In December 1978, Studio 54 was raided after Rubell was quoted as saying that only the Mafia made more money than the club brought in. In June 1979, Rubell and Schrager were charged with tax evasion, obstruction of justice, and conspiracy for reportedly skimming nearly $2.5 million in unreported income from the club's receipts, in a system Rubell called "cash-in, cash-out and skim." A second raid occurred in December 1979. The pair hired Roy Cohn to defend them, but on January 18, 1980, they were sentenced to three and a half years in prison and a $20,000 fine each for the tax evasion charge. On February 4, 1980, Rubell and Schrager went to prison and Studio 54 was sold in November of that year for $4.75 million. In January 1981, Rubell and Schrager were released from prison after handing over the names of other club owners involved in tax evasion.
Once released, Rubell and Schrager purchased the Executive Hotel on Madison Ave and renamed it Morgan's. Rubell later opened the Palladium, a large dance club famous for displaying art by Keith Haring, Jean-Michel Basquiat and Andy Warhol, and considered central to the New York club scene in the 1980s. In 1998, the Palladium was demolished so that New York University dorms could be built in its place.
Mike Myers played the part of Steve Rubell in the movie 54. Rubell has also been the topic of an episode of Biography titled Steve Rubell: Lord of the Disco.
In 1985, after discovering he had contracted AIDS, Rubell (who was closeted for most of his life) began taking AZT, but his illness was furthered by his continued drug usage and drinking, which affected his already compromised immune system. Rubell died on July 25, 1989, with the official cause of death listed as hepatitis.
Burial: Beth Moses Cemetery, Farmingdale, Suffolk County, New York, USA. Plot: Block 21 Sanders Association Grave 2 Plot 15
The Last Party: Studio 54, Disco, and the Culture of the Night by Anthony Haden-Guest
Paperback: 480 pages
Publisher: It Books (December 8, 2009)
Amazon: The Last Party: Studio 54, Disco, and the Culture of the Night
Studio 54 was the icon of excess—a place where Andy, Mick, Bianca, and Elton lounged in the VIP section while patrons did drugs in the fabled unisex bathroom, and wannabes waiting for hours outside hoped to catch the eye of the nineteen-year-old doorman who was, for a brief moment, the ultimate gatekeeper of cool.
The Last Party is the story not just of Studio 54 but of the whole Nightworld, vividly recalled by a writer and reveler who was there on opening night and on many, many nights thereafter.

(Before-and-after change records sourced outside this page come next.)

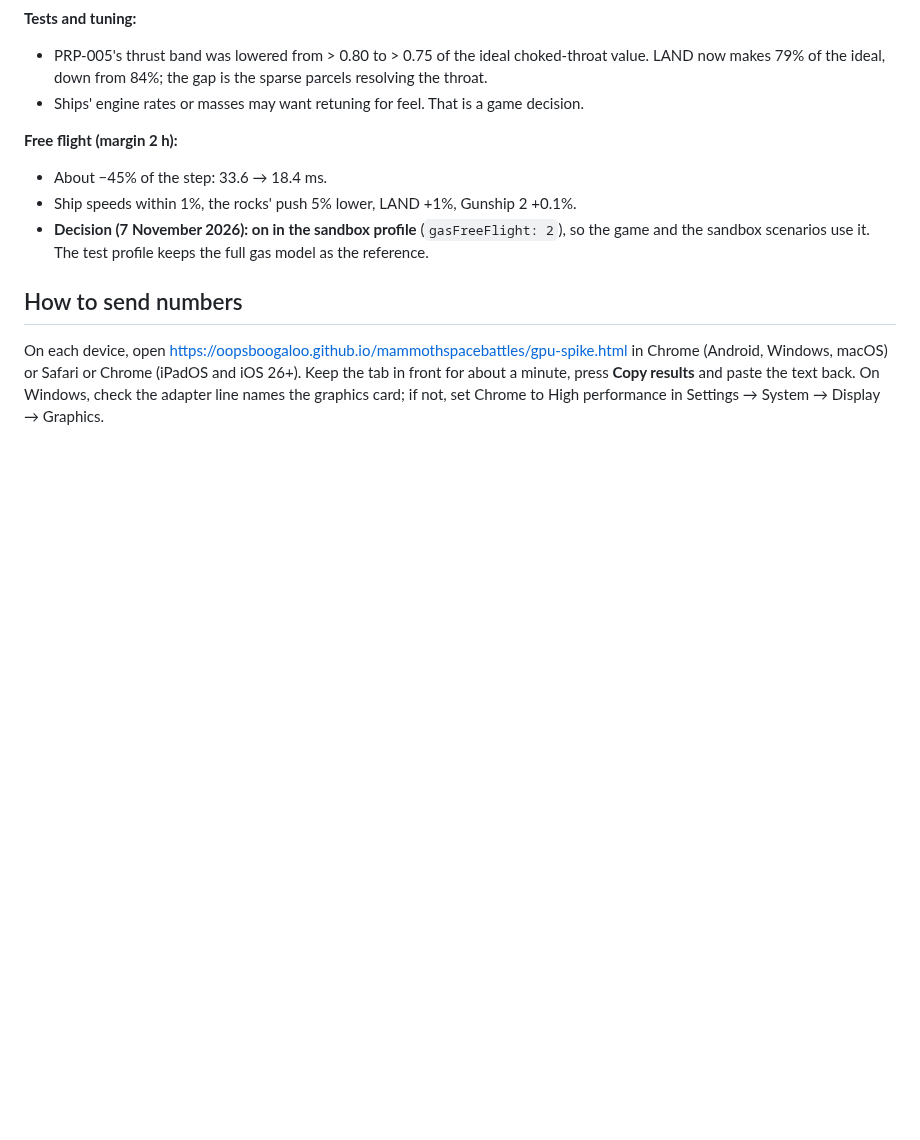
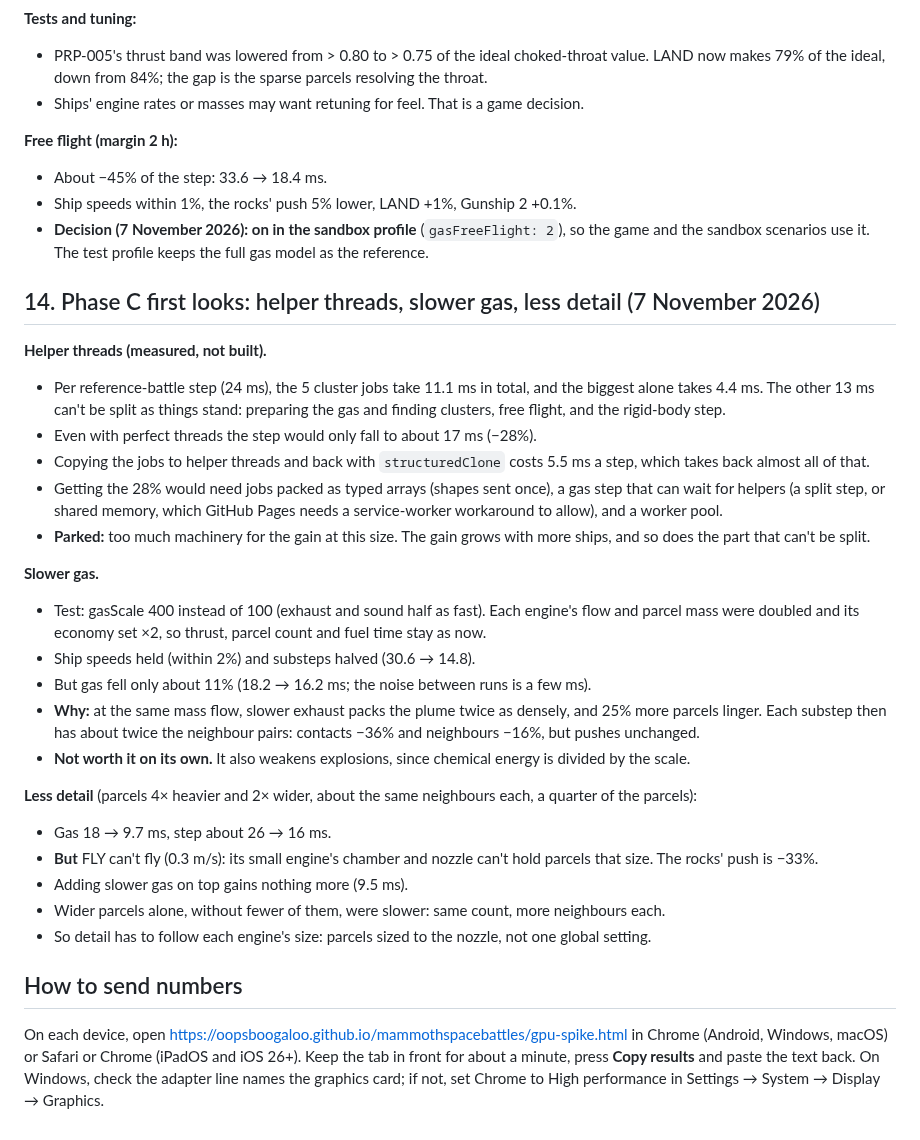
Before and after one commit to oopsboogaloo/mammothspacebattles, a Markdown page: docs/perf/gpu-gas-phase0.md, the part around the change. GitHub-like rendering; blank space fills up the shorter version.

Commit message:
Log Phase C first looks: threads, slower gas, less detail
Threads: at most -28% (biggest cluster 4.4 of 11.1 ms of jobs; 13 ms
serial), and copying jobs costs 5.5 ms; parked. Slower gas: substeps
halve but the plume packs twice as densely, so gas only -11%. Less
detail: gas -47% but FLY's small engine stops working; detail has to
follow each engine's size.

Co-Authored-By: Claude Opus 5.5 <noreply@anthropic.com>
Claude-Session: https://claude.ai/code/session_01WkLjbMephpaccENzgddZQb

```diff
--- a/docs/perf/gpu-gas-phase0.md
+++ b/docs/perf/gpu-gas-phase0.md
@@ -490,6 +490,29 @@ The substep is CFL × h ÷ (sound speed + speed), CFL = 0.25. Measured with the
 - Ship speeds within 1%, the rocks' push 5% lower, LAND +1%, Gunship 2 +0.1%.
 - **Decision (7 November 2026): on in the sandbox profile** (`gasFreeFlight: 2`), so the game and the sandbox scenarios use it. The test profile keeps the full gas model as the reference.
 
+## 14. Phase C first looks: helper threads, slower gas, less detail (7 November 2026)
+
+**Helper threads (measured, not built).**
+- Per reference-battle step (24 ms), the 5 cluster jobs take 11.1 ms in total, and the biggest alone takes 4.4 ms. The other 13 ms can't be split as things stand: preparing the gas and finding clusters, free flight, and the rigid-body step.
+- Even with perfect threads the step would only fall to about 17 ms (−28%).
+- Copying the jobs to helper threads and back with `structuredClone` costs 5.5 ms a step, which takes back almost all of that.
+- Getting the 28% would need jobs packed as typed arrays (shapes sent once), a gas step that can wait for helpers (a split step, or shared memory, which GitHub Pages needs a service-worker workaround to allow), and a worker pool.
+- **Parked:** too much machinery for the gain at this size. The gain grows with more ships, and so does the part that can't be split.
+
+**Slower gas.**
+- Test: gasScale 400 instead of 100 (exhaust and sound half as fast). Each engine's flow and parcel mass were doubled and its economy set ×2, so thrust, parcel count and fuel time stay as now.
+- Ship speeds held (within 2%) and substeps halved (30.6 → 14.8).
+- But gas fell only about 11% (18.2 → 16.2 ms; the noise between runs is a few ms).
+- **Why:** at the same mass flow, slower exhaust packs the plume twice as densely, and 25% more parcels linger. Each substep then has about twice the neighbour pairs: contacts −36% and neighbours −16%, but pushes unchanged.
+- **Not worth it on its own.** It also weakens explosions, since chemical energy is divided by the scale.
+
+**Less detail** (parcels 4× heavier and 2× wider, about the same neighbours each, a quarter of the parcels):
+- Gas 18 → 9.7 ms, step about 26 → 16 ms.
+- **But** FLY can't fly (0.3 m/s): its small engine's chamber and nozzle can't hold parcels that size. The rocks' push is −33%.
+- Adding slower gas on top gains nothing more (9.5 ms).
+- Wider parcels alone, without fewer of them, were slower: same count, more neighbours each.
+- So detail has to follow each engine's size: parcels sized to the nozzle, not one global setting.
+
 ## How to send numbers
 
 On each device, open https://oopsboogaloo.github.io/mammothspacebattles/gpu-spike.html in Chrome
```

Anthony Haden-Guest takes us past the velvet rope, down onto the pounding dance floor, up into the polymorphously perverse balcony, and into owner Steve Rubell's office, where millions of dollars were surreptitiously skimmed from the golden goose. Vibrant, shocking, nonstop, and revealing, The Last Party is as packed with sparkle, scandal, and celebrity as Studio 54 itself.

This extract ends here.